Work instructions.
Would you write out the records below exactly as given?

Record extracts.
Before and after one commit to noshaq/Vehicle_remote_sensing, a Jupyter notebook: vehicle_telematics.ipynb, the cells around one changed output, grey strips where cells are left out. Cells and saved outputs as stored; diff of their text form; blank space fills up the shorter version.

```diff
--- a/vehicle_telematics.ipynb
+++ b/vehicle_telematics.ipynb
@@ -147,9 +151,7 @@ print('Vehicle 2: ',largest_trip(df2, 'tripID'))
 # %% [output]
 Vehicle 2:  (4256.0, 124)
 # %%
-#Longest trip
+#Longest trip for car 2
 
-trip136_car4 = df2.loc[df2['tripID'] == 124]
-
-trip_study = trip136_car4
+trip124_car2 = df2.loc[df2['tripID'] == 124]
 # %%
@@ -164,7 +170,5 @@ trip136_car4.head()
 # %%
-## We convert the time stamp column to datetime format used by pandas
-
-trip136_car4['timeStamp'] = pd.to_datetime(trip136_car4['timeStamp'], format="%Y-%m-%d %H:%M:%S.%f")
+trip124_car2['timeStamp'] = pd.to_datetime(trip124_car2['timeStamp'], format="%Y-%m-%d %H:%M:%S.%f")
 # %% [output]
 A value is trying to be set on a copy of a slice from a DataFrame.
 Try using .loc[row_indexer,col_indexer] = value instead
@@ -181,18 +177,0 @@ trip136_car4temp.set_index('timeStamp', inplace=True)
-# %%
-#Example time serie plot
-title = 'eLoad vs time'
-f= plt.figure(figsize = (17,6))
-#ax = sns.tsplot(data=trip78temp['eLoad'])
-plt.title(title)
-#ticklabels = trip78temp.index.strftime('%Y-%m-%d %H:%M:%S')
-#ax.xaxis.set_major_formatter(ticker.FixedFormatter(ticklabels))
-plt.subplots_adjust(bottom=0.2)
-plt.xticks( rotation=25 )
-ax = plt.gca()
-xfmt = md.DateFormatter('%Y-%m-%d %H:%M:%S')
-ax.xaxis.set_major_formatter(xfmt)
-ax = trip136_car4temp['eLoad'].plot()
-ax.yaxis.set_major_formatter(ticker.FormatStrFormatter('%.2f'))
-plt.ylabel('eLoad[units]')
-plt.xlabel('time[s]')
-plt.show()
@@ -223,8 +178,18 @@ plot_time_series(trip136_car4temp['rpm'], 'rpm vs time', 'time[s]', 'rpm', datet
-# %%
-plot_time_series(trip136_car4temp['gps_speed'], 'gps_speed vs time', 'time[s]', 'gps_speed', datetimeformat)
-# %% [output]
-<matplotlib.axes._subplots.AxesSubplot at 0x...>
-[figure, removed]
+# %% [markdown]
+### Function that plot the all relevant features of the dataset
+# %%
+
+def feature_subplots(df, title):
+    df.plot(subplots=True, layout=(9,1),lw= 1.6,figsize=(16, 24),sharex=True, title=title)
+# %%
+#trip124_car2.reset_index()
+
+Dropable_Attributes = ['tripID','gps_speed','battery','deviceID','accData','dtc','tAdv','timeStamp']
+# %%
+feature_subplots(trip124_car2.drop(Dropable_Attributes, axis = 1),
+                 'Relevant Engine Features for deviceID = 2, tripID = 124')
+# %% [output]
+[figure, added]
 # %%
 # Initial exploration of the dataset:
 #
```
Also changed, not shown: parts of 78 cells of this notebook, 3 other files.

Exercise result.
Before and after one commit to noshaq/Vehicle_remote_sensing, a Jupyter notebook: vehicle_telematics.ipynb, the cells around one changed output, grey strips where cells are left out. Cells and saved outputs as stored; diff of their text form; blank space fills up the shorter version.

```diff
--- a/vehicle_telematics.ipynb
+++ b/vehicle_telematics.ipynb
@@ -147,9 +151,7 @@ print('Vehicle 2: ',largest_trip(df2, 'tripID'))
 # %% [output]
 Vehicle 2:  (4256.0, 124)
 # %%
-#Longest trip
+#Longest trip for car 2
 
-trip136_car4 = df2.loc[df2['tripID'] == 124]
-
-trip_study = trip136_car4
+trip124_car2 = df2.loc[df2['tripID'] == 124]
 # %%
@@ -164,7 +170,5 @@ trip136_car4.head()
 # %%
-## We convert the time stamp column to datetime format used by pandas
-
-trip136_car4['timeStamp'] = pd.to_datetime(trip136_car4['timeStamp'], format="%Y-%m-%d %H:%M:%S.%f")
+trip124_car2['timeStamp'] = pd.to_datetime(trip124_car2['timeStamp'], format="%Y-%m-%d %H:%M:%S.%f")
 # %% [output]
 A value is trying to be set on a copy of a slice from a DataFrame.
 Try using .loc[row_indexer,col_indexer] = value instead
@@ -181,18 +177,0 @@ trip136_car4temp.set_index('timeStamp', inplace=True)
-# %%
-#Example time serie plot
-title = 'eLoad vs time'
-f= plt.figure(figsize = (17,6))
-#ax = sns.tsplot(data=trip78temp['eLoad'])
-plt.title(title)
-#ticklabels = trip78temp.index.strftime('%Y-%m-%d %H:%M:%S')
-#ax.xaxis.set_major_formatter(ticker.FixedFormatter(ticklabels))
-plt.subplots_adjust(bottom=0.2)
-plt.xticks( rotation=25 )
-ax = plt.gca()
-xfmt = md.DateFormatter('%Y-%m-%d %H:%M:%S')
-ax.xaxis.set_major_formatter(xfmt)
-ax = trip136_car4temp['eLoad'].plot()
-ax.yaxis.set_major_formatter(ticker.FormatStrFormatter('%.2f'))
-plt.ylabel('eLoad[units]')
-plt.xlabel('time[s]')
-plt.show()
@@ -223,8 +178,18 @@ plot_time_series(trip136_car4temp['rpm'], 'rpm vs time', 'time[s]', 'rpm', datet
-# %%
-plot_time_series(trip136_car4temp['gps_speed'], 'gps_speed vs time', 'time[s]', 'gps_speed', datetimeformat)
-# %% [output]
-<matplotlib.axes._subplots.AxesSubplot at 0x...>
-[figure, removed]
+# %% [markdown]
+### Function that plot the all relevant features of the dataset
+# %%
+
+def feature_subplots(df, title):
+    df.plot(subplots=True, layout=(9,1),lw= 1.6,figsize=(16, 24),sharex=True, title=title)
+# %%
+#trip124_car2.reset_index()
+
+Dropable_Attributes = ['tripID','gps_speed','battery','deviceID','accData','dtc','tAdv','timeStamp']
+# %%
+feature_subplots(trip124_car2.drop(Dropable_Attributes, axis = 1),
+                 'Relevant Engine Features for deviceID = 2, tripID = 124')
+# %% [output]
+[figure, added]
 # %%
 # Initial exploration of the dataset:
 #
```
Also changed, not shown: parts of 78 cells of this notebook, 3 other files.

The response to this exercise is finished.